An assessment of the deceleration on horizontal curve component of the Austroads operating speed estimation model
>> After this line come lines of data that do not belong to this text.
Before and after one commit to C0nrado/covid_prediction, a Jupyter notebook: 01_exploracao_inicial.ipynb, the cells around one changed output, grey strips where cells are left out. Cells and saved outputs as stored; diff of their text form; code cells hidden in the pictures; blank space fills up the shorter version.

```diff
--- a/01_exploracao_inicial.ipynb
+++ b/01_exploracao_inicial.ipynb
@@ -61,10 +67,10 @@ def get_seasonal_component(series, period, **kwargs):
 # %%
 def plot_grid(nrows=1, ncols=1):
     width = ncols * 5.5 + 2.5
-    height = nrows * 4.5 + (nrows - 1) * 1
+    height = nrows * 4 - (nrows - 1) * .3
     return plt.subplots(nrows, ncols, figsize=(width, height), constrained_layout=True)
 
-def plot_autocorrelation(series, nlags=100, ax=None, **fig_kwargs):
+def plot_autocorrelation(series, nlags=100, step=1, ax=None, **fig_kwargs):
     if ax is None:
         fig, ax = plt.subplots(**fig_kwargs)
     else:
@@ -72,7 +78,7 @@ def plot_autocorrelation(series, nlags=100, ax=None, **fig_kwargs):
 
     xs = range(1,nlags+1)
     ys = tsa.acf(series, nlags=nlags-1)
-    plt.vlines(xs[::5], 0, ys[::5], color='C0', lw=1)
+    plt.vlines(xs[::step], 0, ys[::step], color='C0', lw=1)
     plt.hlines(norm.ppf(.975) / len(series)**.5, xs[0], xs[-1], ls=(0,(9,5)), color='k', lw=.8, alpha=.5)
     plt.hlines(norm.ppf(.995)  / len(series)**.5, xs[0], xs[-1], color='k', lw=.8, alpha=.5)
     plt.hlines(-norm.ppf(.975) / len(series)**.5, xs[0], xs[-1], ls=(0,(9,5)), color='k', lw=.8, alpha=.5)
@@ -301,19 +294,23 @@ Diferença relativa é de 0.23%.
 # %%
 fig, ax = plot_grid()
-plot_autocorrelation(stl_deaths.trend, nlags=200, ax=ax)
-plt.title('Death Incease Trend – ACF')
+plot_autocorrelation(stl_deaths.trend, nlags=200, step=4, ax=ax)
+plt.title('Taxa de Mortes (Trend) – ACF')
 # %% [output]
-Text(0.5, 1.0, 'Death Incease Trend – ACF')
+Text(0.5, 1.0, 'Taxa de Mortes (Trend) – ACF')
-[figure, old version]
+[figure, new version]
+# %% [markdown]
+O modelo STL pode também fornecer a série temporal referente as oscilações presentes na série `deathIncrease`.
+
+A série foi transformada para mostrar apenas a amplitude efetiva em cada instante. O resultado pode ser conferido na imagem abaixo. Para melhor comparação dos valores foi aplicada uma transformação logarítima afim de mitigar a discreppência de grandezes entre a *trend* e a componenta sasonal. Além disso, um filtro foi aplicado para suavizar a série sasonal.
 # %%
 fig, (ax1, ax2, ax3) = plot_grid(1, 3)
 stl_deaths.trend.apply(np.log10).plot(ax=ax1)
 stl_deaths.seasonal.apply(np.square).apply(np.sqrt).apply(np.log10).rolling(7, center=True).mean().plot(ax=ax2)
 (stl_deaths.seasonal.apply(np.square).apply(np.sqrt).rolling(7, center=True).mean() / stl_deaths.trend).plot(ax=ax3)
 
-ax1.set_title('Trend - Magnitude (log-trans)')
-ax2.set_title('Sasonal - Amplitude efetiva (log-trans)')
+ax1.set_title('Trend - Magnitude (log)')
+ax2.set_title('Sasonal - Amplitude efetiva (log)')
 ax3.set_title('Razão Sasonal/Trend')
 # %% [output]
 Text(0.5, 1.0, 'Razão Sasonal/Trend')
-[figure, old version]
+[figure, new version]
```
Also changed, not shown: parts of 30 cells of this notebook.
Noon, Jarred (2016) An assessment of the deceleration on horizontal curve component of the Austroads operating speed estimation model. [USQ Project]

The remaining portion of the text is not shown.